Monday, October 18, 2010
I was talking to a friend during our evening walk and mentioned that how as a newly married woman I had found a question about maintainance money very awkward. She replies, but I get it too, and I was quiet for a moment as I had thought that is was funny to be getting money that one would spend on oneself from the husband. In fact my take on the issue was that once the intense phase of infant care and early childhood are over a woman should earn to contribute towards the family kitty. In this of course I had never taken into account the massive housework that is single handedly done by Indian housewives. I do not know about the finer points about these factors that grant spending ability to a woman in these situations but truly it had never occurred to me. Her forceful point that women who take care of the house should have some money solely kept aside for their own care sounded very logical. She gets massages and facial done with the money, with the rest she keeps saving it till a bigger amount is there, here, she showed me, 'these ear rings I got with this saving!' Well, either I am dumb or I can silently hope that practicality and worldly ways dawn upon me before I hit forty.
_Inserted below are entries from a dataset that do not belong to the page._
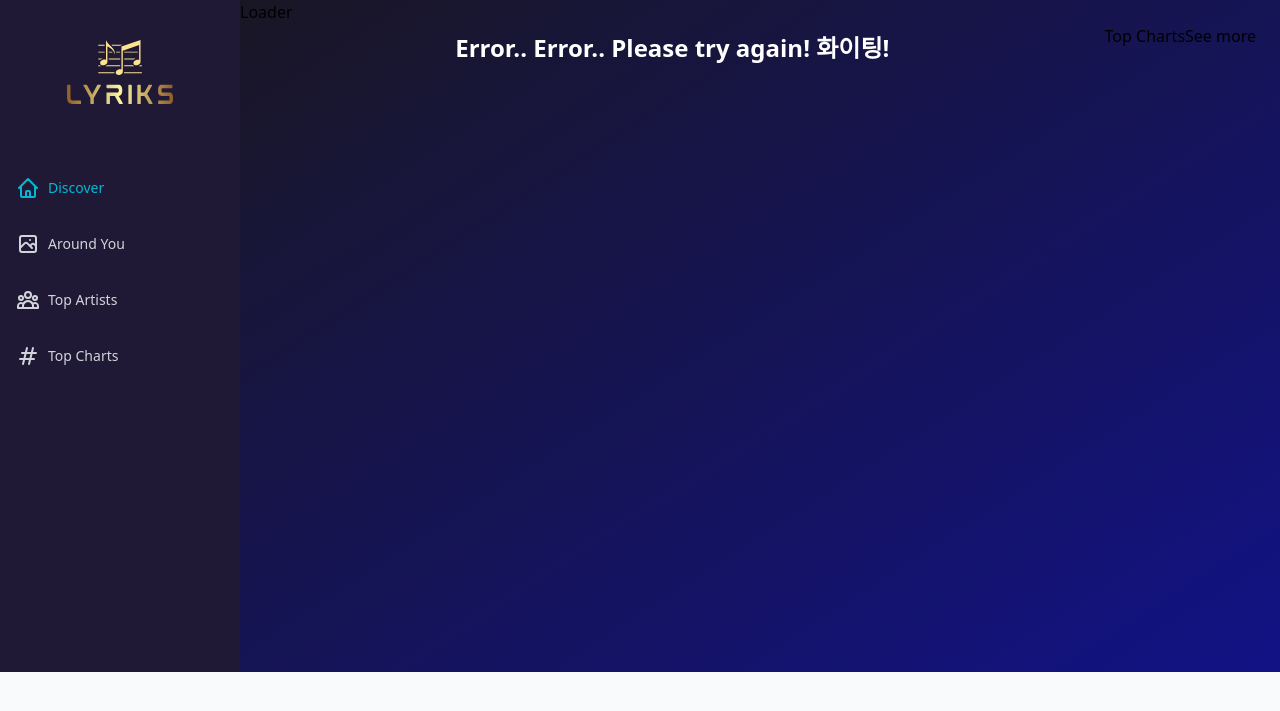
Repository: tessa5/spotify_clone
Page: /
An editor plug-in stored every save of this project. The page is shown before and after a run of saves, followed by the edit.
The browser window is 1280 px wide. The pictures show the whole page.
The page's requests for data from a server got no answer. The project was rebuilt for these pictures with package versions that can differ from the ones it lists, and the page was loaded fresh each time. No one was signed in, and anything a server would have sent is missing. Also part of the build but not shown: vite.config.js, src/components/PlayPause.jsx, src/components/SongCard.jsx, src/components/ArtistCard.jsx, src/components/DetailsHeader.jsx, src/components/SongBar.jsx, src/components/RelatedSongs.jsx, src/components/MusicPlayer/Controls.jsx and 11 more.

Above is the page before, as saved 2022-10-06 15:27:05.

After the next 3 saves:
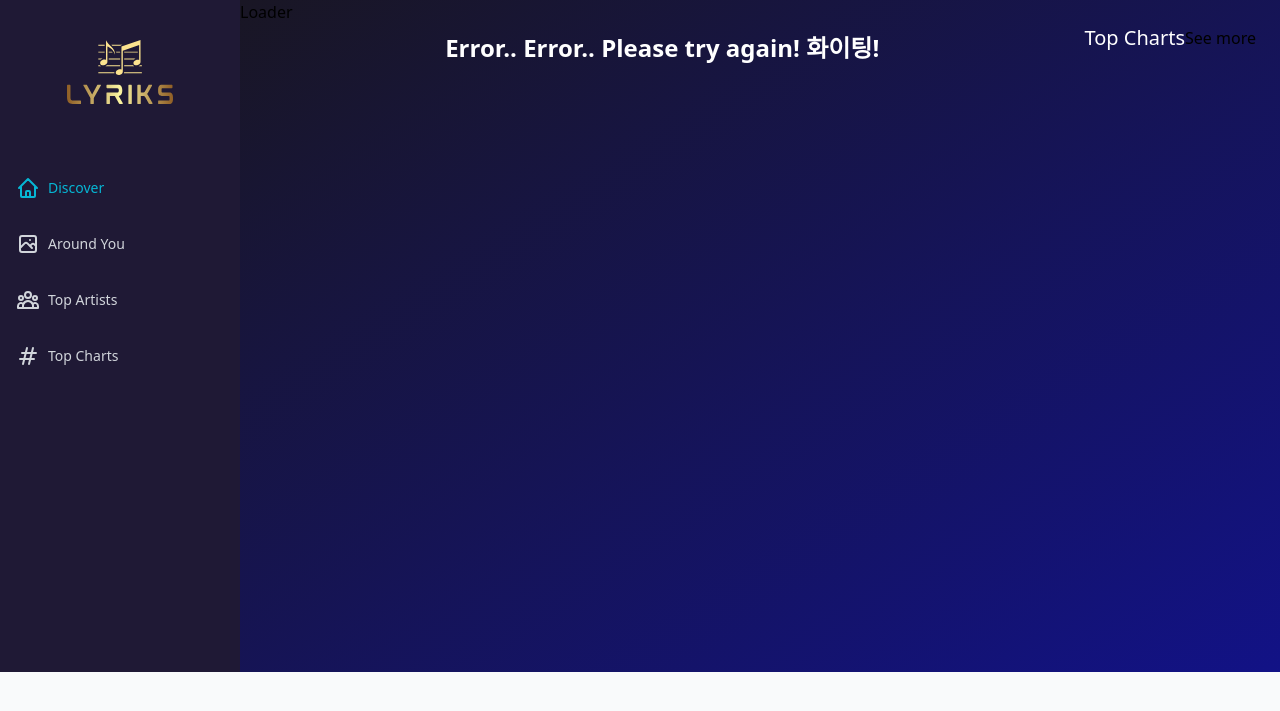
The 3 saves are shown as one change because they came seconds apart.
The last was saved 14 s later.
--- a/src/components/TopPlay.jsx
+++ b/src/components/TopPlay.jsx
@@ -35,7 +35,7 @@ const TopPlay = () => {
     <div ref={divRef} className="xl:ml-6 ml-0 xl:mb-0 mb-6 flex-1 xl:max-w-[500px] max-w-full flex flex-col">
       <div className="w-full flex flex-col">
         <div className="flex flex-row justify-between items-center">
-          <h2 className="">Top Charts</h2>
+          <h2 className="text-white text-bold text-xl">Top Charts</h2>
           <Link to='/top-charts'>
             <p>See more</p>
           </Link>
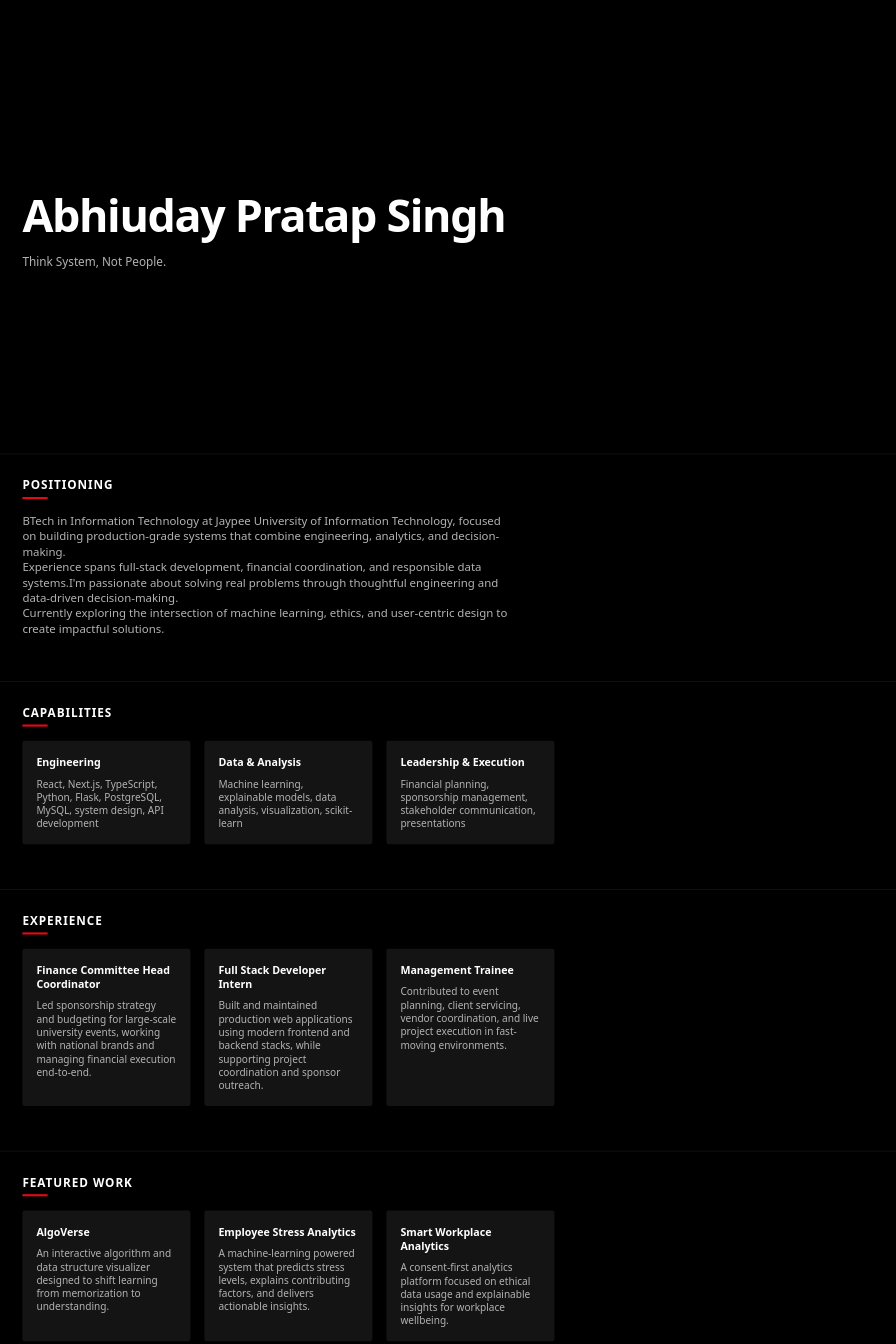
Repository: PratapOP/main-portfolio
Page: / (app in frontend/)
The author's editor kept a copy of each file at every save. The page is drawn from the files as they stood at one save, then again after a run of saves.
The browser window is 1280 px wide. The pictures show the part of the page from y = 0 to 1920 px (the page is 2844 px tall), at 70% of full size.
The project was rebuilt for these pictures with package versions that can differ from the ones it lists, and the page was loaded fresh each time. Also part of the build but not shown: frontend/vite.config.js.

Above is the page before, as saved 2026-01-01 18:53:10.

After the next 2 saves:
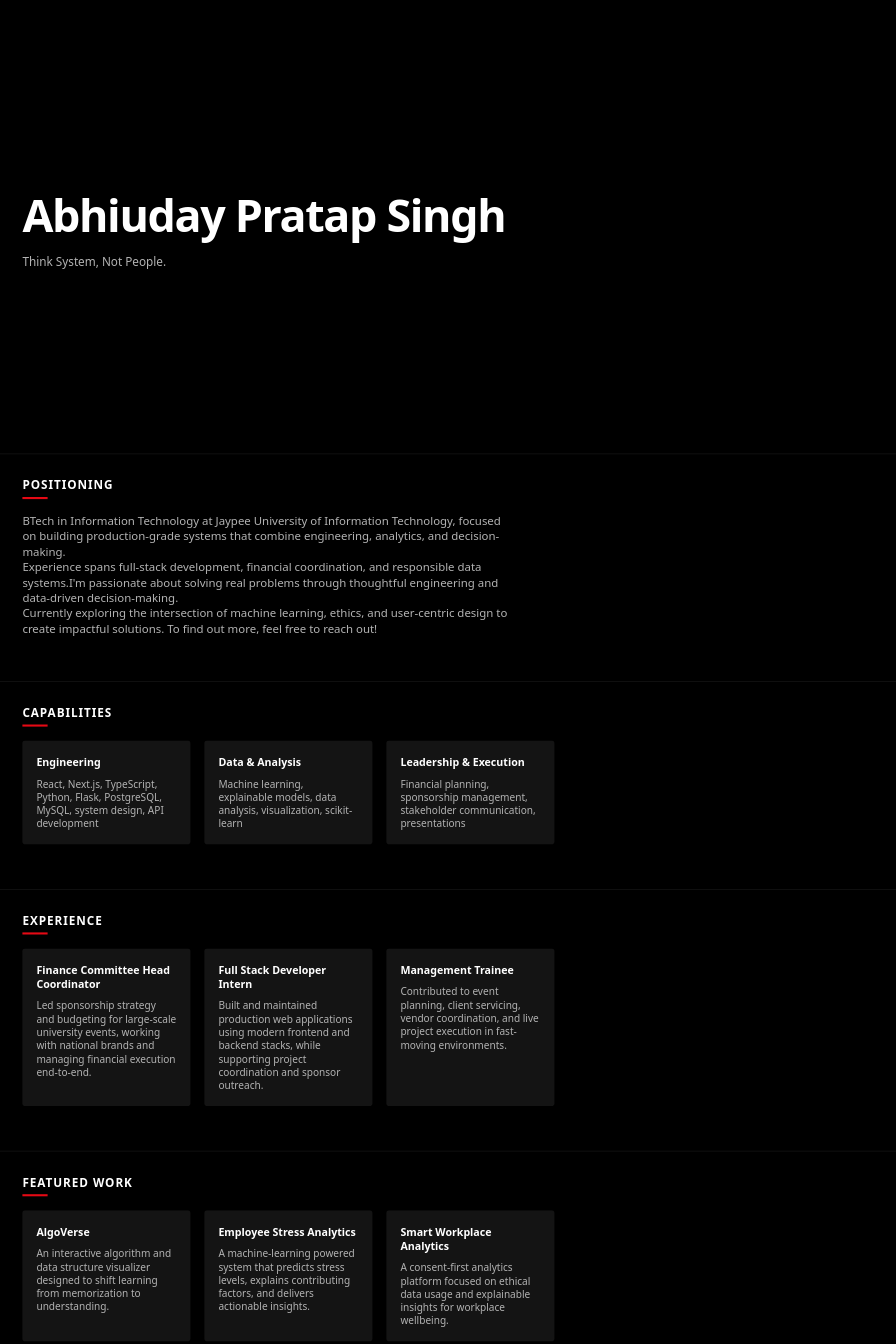
The 2 saves are shown as one change because they came seconds apart.
The last was saved 9 s later.
--- a/frontend/src/sections.jsx
+++ b/frontend/src/sections.jsx
@@ -59,7 +59,7 @@
             and responsible data systems.I'm passionate about solving real problems through thoughtful engineering and data-driven decision-making.
             <br/>
             Currently exploring the intersection of machine learning, ethics, and user-centric design to create impactful solutions.
-
+            To find out more, feel free to reach out!
             </p>
         </div>
         </motion.section>
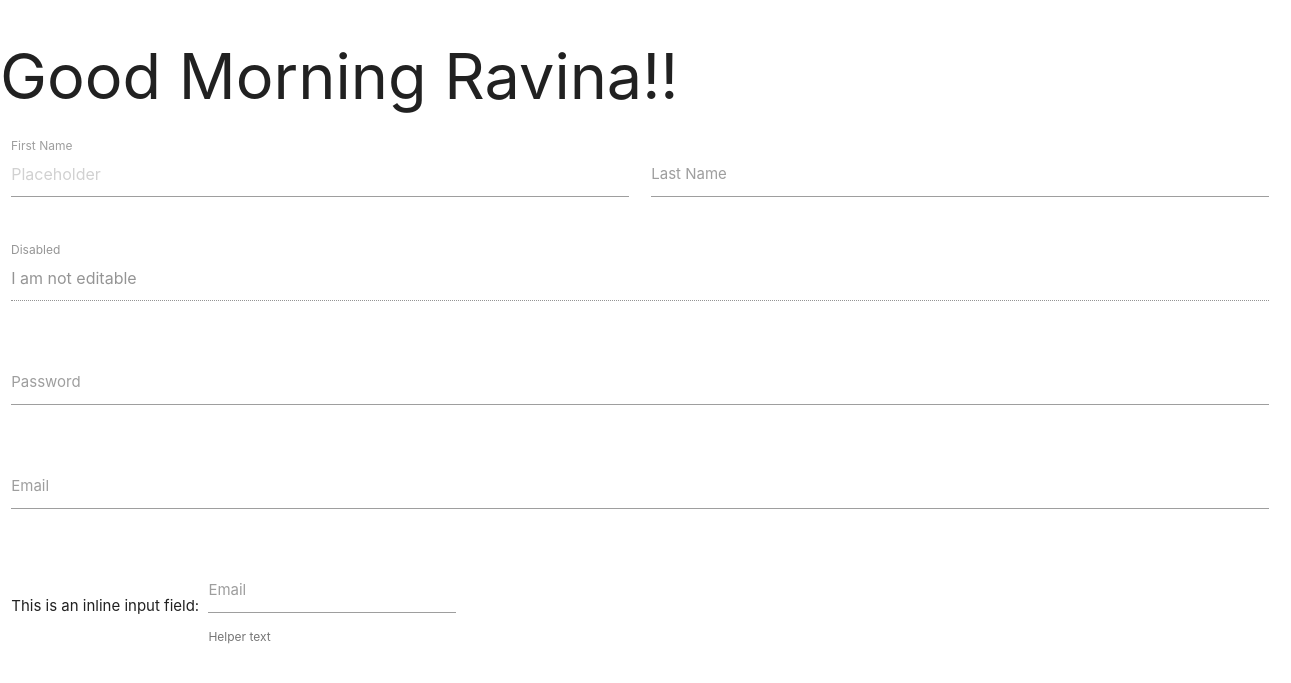
Repository: RavinakS/signup-page-html-js
Page: index.html
These files come from the project's save history. The page is drawn as it stood at one moment and after a run of saves; the edit follows.
The browser window is 1280 px wide. The page is 1291 px wide, then 1280 px, so the pictures cover 1291 px, including what lies to the right of the window. The pictures show the whole page.

Above is the page before, as saved 2021-12-13 11:08:21.

### index.html
<!DOCTYPE html>
<html lang="en">
<head>
    <meta charset="UTF-8">
    <meta http-equiv="X-UA-Compatible" content="IE=edge">
    <meta name="viewport" content="width=device-width, initial-scale=1.0">

    <title>Document</title>
    <link rel="stylesheet" href="https://cdnjs.cloudflare.com/ajax/libs/materialize/1.0.0/css/materialize.min.css">
    <script src="https://cdnjs.cloudflare.com/ajax/libs/materialize/1.0.0/js/materialize.min.js"></script>

</head>
<body>
    <h1>Good Morning Ravina!!</h1>
    <div class="row">
        <form class="col s12">
          <div class="row">
            <div class="input-field col s6">
              <input placeholder="Placeholder" id="first_name" type="text" class="validate">
              <label for="first_name">First Name</label>
            </div>
            <div class="input-field col s6">
              <input id="last_name" type="text" class="validate">
              <label for="last_name">Last Name</label>
            </div>
          </div>
          <div class="row">
            <div class="input-field col s12">
              <input disabled value="I am not editable" id="disabled" type="text" class="validate">
              <label for="disabled">Disabled</label>
            </div>
          </div>
          <div class="row">
            <div class="input-field col s12">
              <input id="password" type="password" class="validate">
              <label for="password">Password</label>
            </div>
          </div>
          <div class="row">
            <div class="input-field col s12">
              <input id="email" type="email" class="validate">
              <label for="email">Email</label>
            </div>
          </div>
          <div class="row">
            <div class="col s12">
              This is an inline input field:
              <div class="input-field inline">
                <input id="email_inline" type="email" class="validate">
                <label for="email_inline">Email</label>
                <span class="helper-text" data-error="wrong" data-success="right">Helper text</span>
              </div>
            </div>
          </div>
        </form>
      </div>
</body>
</html>

After the next 2 saves:
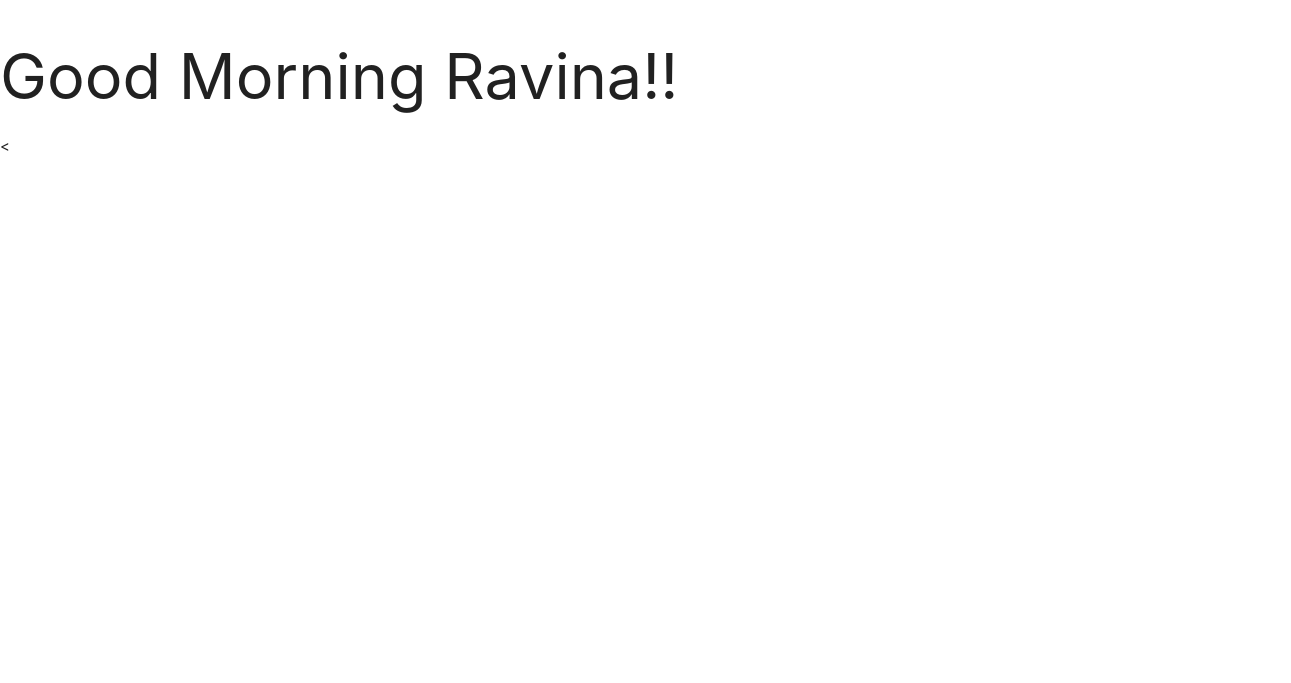
The 2 saves are shown as one change because they came seconds apart.
The last was saved 34 s later.
--- a/index.html
+++ b/index.html
@@ -12,47 +12,6 @@
 </head>
 <body>
     <h1>Good Morning Ravina!!</h1>
-    <div class="row">
-        <form class="col s12">
-          <div class="row">
-            <div class="input-field col s6">
-              <input placeholder="Placeholder" id="first_name" type="text" class="validate">
-              <label for="first_name">First Name</label>
-            </div>
-            <div class="input-field col s6">
-              <input id="last_name" type="text" class="validate">
-              <label for="last_name">Last Name</label>
-            </div>
-          </div>
-          <div class="row">
-            <div class="input-field col s12">
-              <input disabled value="I am not editable" id="disabled" type="text" class="validate">
-              <label for="disabled">Disabled</label>
-            </div>
-          </div>
-          <div class="row">
-            <div class="input-field col s12">
-              <input id="password" type="password" class="validate">
-              <label for="password">Password</label>
-            </div>
-          </div>
-          <div class="row">
-            <div class="input-field col s12">
-              <input id="email" type="email" class="validate">
-              <label for="email">Email</label>
-            </div>
-          </div>
-          <div class="row">
-            <div class="col s12">
-              This is an inline input field:
-              <div class="input-field inline">
-                <input id="email_inline" type="email" class="validate">
-                <label for="email_inline">Email</label>
-                <span class="helper-text" data-error="wrong" data-success="right">Helper text</span>
-              </div>
-            </div>
-          </div>
-        </form>
-      </div>
+    <
 </body>
 </html>
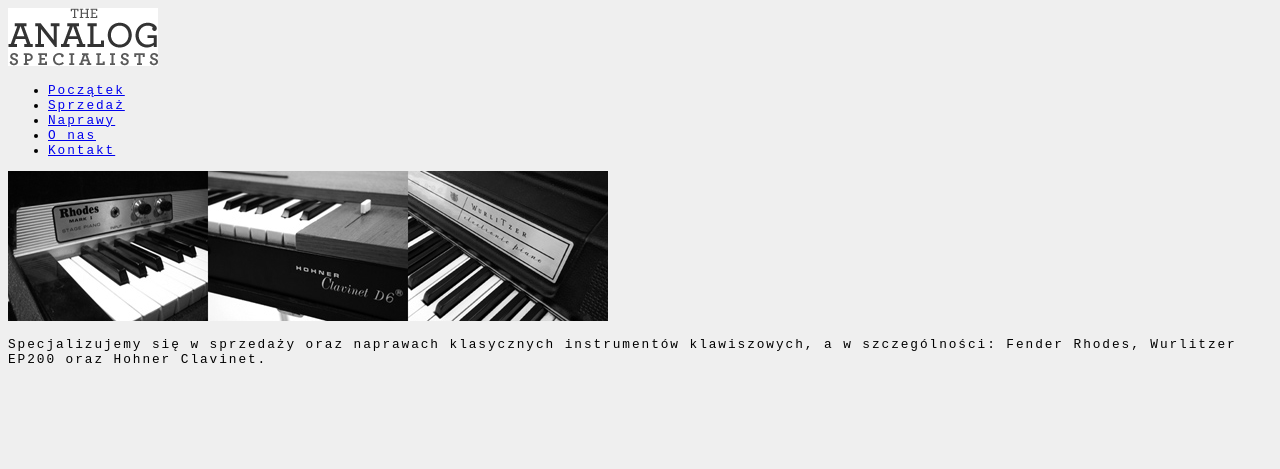
Repository: Lenerystia/HTML
Page: Rozdział 13/example.html
An editor plug-in stored every save of this project. The page is shown before and after the next save, followed by the edit.
The browser window is 1280 px wide. The pictures show the whole page.

Above is the page before, as saved 2022-04-21 18:07:15.

### Rozdział 13/example.html
<!DOCTYPE html>
<html>
    <head>
        <meta http-equiv="content-type" content="text/html" charset="UTF-8">
        <title>Pudełka elementów</title>
        <link rel="stylesheet" type="text/css" href="css/example.css">
    </head>
    <body>
        <div id="page">
        <div id="logo">
            <img src="css/images/logo.gif" alt="Analogowi specjaliści">
        </div>
            <ul id="navigation">
                <li><a href="#" class="on">Początek</a></li>
                <li><a href="#">Sprzedaż</a></li>
                <li><a href="#">Naprawy</a></li>
                <li><a href="#">O nas</a></li>
                <li><a href="#">Kontakt</a></li>
            </ul>
            <p>
                <img src="css/images/keys.jpg" alt="Fender Rhodes, Hohner Clavinet oraz Wurlitzer EP200">
            </p>
            <p>
                Specjalizujemy się w sprzedaży oraz naprawach klasycznych instrumentów klawiszowych, a w szczególności: Fender Rhodes, Wurlitzer EP200 oraz Hohner Clavinet.
            </p>
        </div>
    </body>
</html>

### Rozdział 13/css/example.css
body{
    font-size: 80%;
    font-family: 'Courier New', Courier, monospace;
    letter-spacing: 0.15em;
    background-color: #efefef;
}

After the next save:
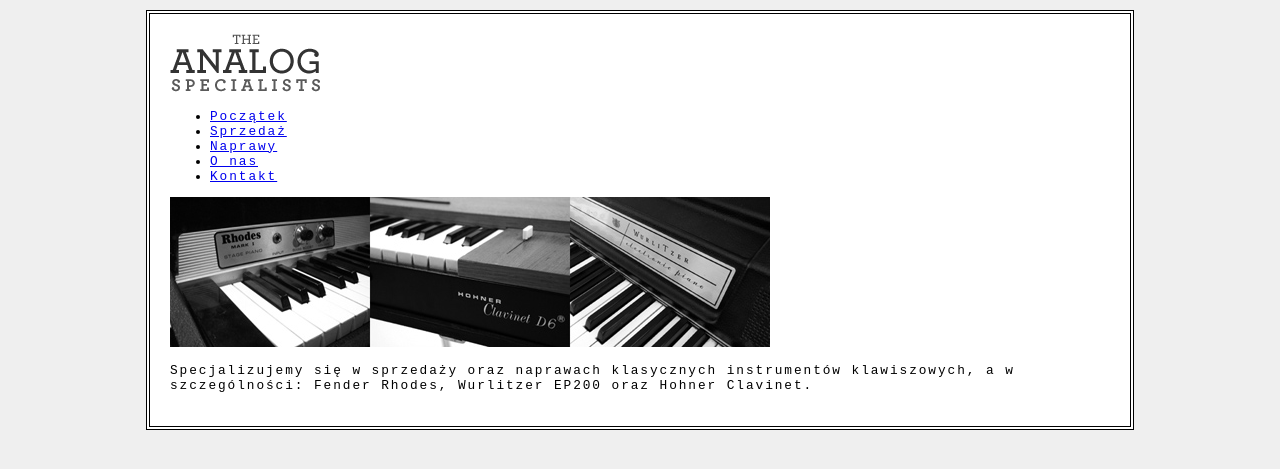
Saved 71 s later.
--- a/Rozdział 13/css/example.css
+++ b/Rozdział 13/css/example.css
@@ -4,3 +4,11 @@
     letter-spacing: 0.15em;
     background-color: #efefef;
 }
+#page{
+    max-width: 940px;
+    min-width: 720px;
+    margin: 10px auto 10px auto;
+    padding: 20px;
+    border: 4px double #000;
+    background-color: #fff;
+}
The Rabindranath novel I was reading speaks of these feminist issues, am amazed that the issues are still contemporary. The central character, Kumudini refuses to accept precious jewelry that her husband gifts her as he continuously tries to show her side of the family down, she accepts a crumpled paper with cardamom seeds that a child gives her with joy. She is completely reliant on her husband and yet she struggles to resist the attempts by the husband to control her.She is shown to be brought up lovingly by her brother and this instills in her the confidence to turn down that which is given to her without respect.